Task requirements
Show all lines from the data that include the word "solid".

=== Information given ===

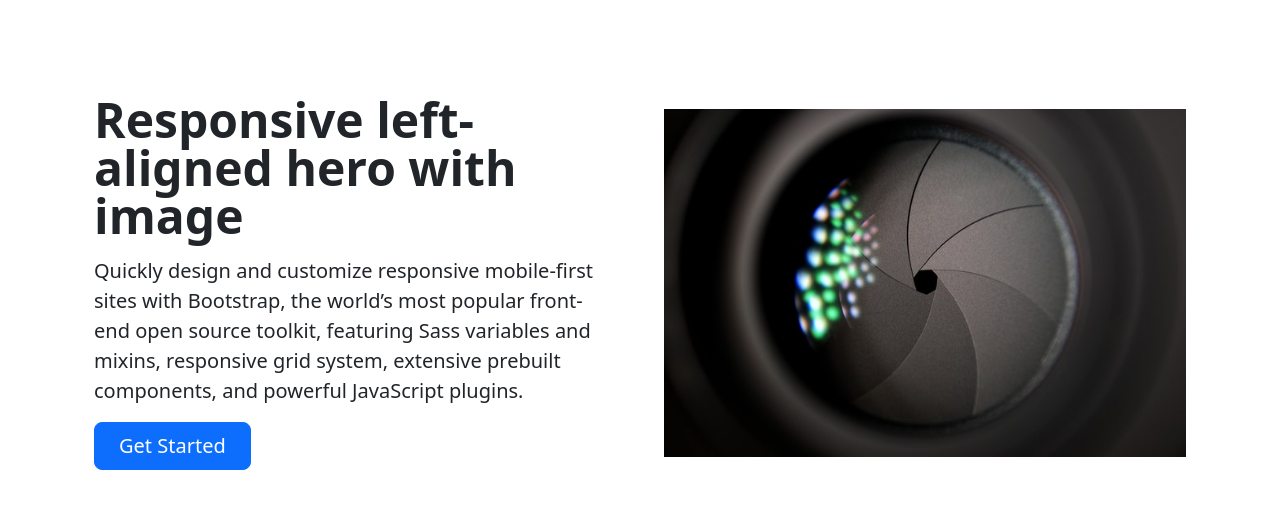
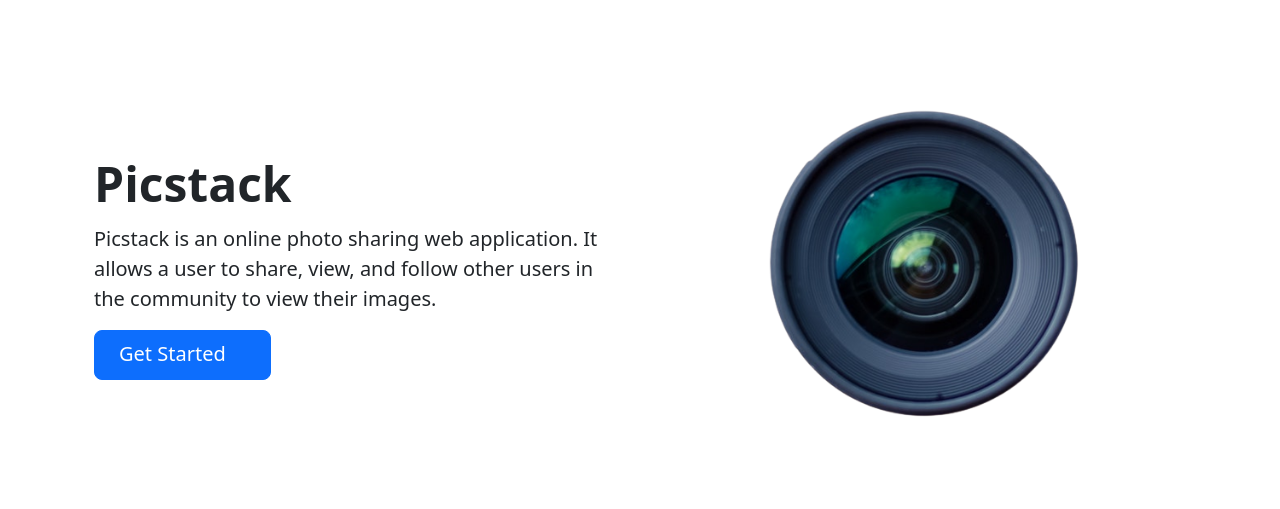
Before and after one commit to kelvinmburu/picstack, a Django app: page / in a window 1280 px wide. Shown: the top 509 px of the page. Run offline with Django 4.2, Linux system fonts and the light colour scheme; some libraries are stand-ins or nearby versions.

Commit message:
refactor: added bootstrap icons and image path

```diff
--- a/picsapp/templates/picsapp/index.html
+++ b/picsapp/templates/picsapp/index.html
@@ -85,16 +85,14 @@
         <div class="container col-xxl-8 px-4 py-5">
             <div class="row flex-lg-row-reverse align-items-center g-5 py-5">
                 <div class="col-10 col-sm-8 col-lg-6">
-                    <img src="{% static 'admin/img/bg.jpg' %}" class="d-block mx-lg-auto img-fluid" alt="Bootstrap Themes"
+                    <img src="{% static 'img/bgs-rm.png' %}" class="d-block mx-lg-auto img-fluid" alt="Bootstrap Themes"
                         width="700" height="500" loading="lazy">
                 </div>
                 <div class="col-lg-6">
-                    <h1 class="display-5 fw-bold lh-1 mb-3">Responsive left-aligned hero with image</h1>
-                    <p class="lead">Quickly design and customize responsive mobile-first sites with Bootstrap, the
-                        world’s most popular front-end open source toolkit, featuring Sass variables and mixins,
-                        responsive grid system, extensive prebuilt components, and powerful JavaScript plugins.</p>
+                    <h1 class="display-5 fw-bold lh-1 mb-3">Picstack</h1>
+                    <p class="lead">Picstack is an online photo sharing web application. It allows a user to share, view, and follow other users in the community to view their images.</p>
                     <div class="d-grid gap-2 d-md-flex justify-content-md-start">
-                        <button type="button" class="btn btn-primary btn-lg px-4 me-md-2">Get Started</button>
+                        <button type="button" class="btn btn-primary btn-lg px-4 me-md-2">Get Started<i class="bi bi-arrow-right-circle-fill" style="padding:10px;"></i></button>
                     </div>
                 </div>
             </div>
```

===
=== Information given ===

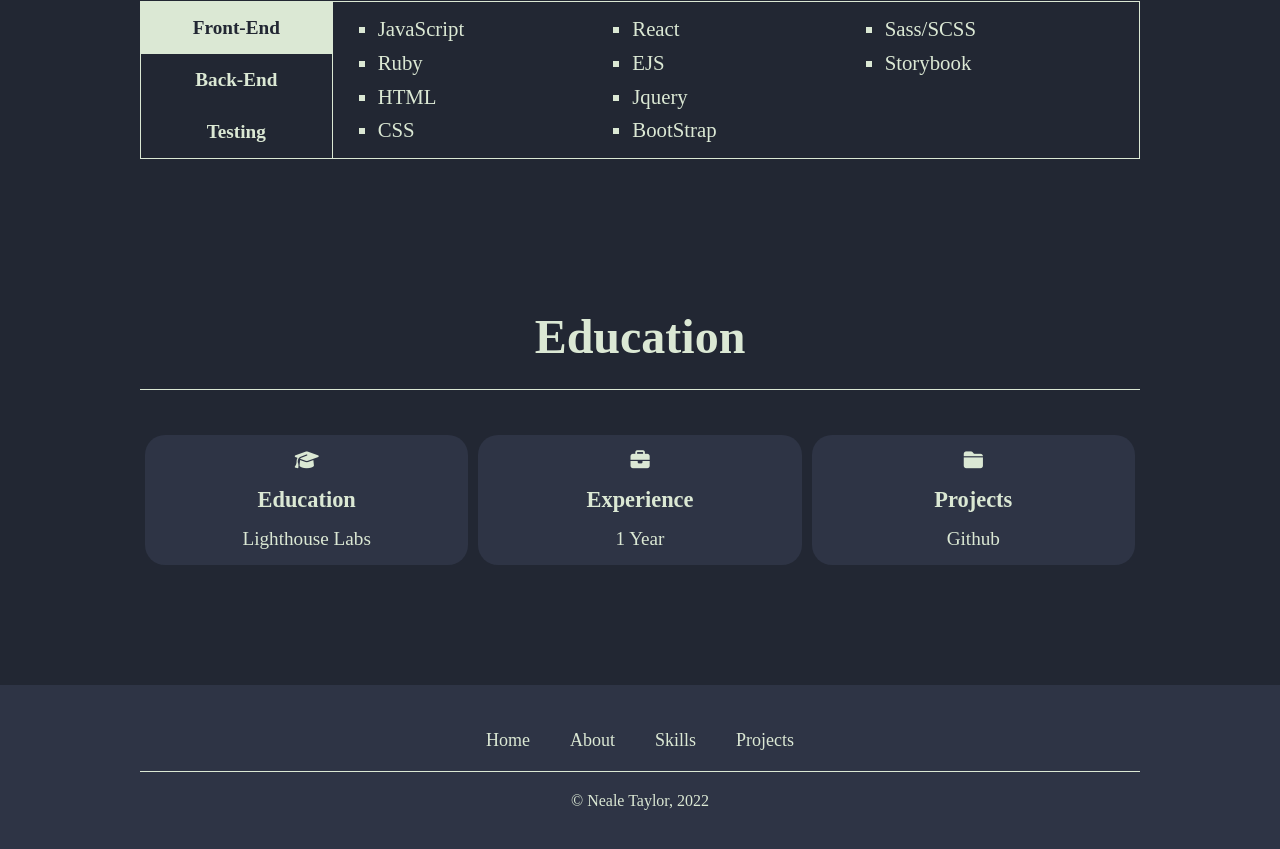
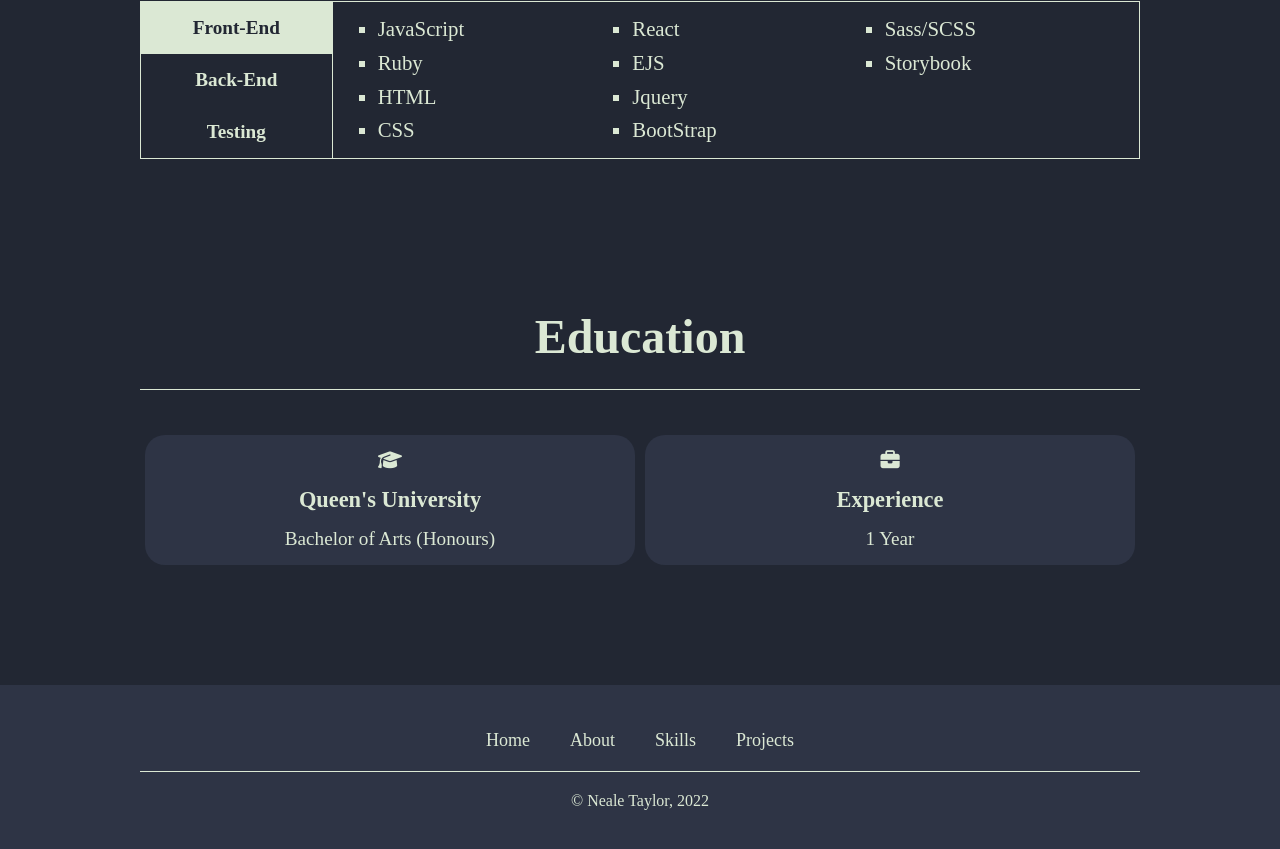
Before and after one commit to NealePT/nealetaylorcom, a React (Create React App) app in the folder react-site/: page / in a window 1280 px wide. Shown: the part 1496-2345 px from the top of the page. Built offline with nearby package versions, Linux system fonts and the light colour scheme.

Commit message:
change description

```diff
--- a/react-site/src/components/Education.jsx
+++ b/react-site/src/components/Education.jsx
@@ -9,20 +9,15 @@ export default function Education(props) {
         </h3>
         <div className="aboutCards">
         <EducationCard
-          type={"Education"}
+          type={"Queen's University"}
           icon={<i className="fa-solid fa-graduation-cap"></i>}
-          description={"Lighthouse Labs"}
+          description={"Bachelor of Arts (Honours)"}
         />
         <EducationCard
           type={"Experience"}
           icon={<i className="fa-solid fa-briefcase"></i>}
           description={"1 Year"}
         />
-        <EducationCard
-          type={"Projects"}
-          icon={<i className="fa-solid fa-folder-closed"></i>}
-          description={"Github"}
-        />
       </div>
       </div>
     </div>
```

===

Final answer
           icon={<i className="fa-solid fa-graduation-cap"></i>}
           icon={<i className="fa-solid fa-briefcase"></i>}
-          icon={<i className="fa-solid fa-folder-closed"></i>}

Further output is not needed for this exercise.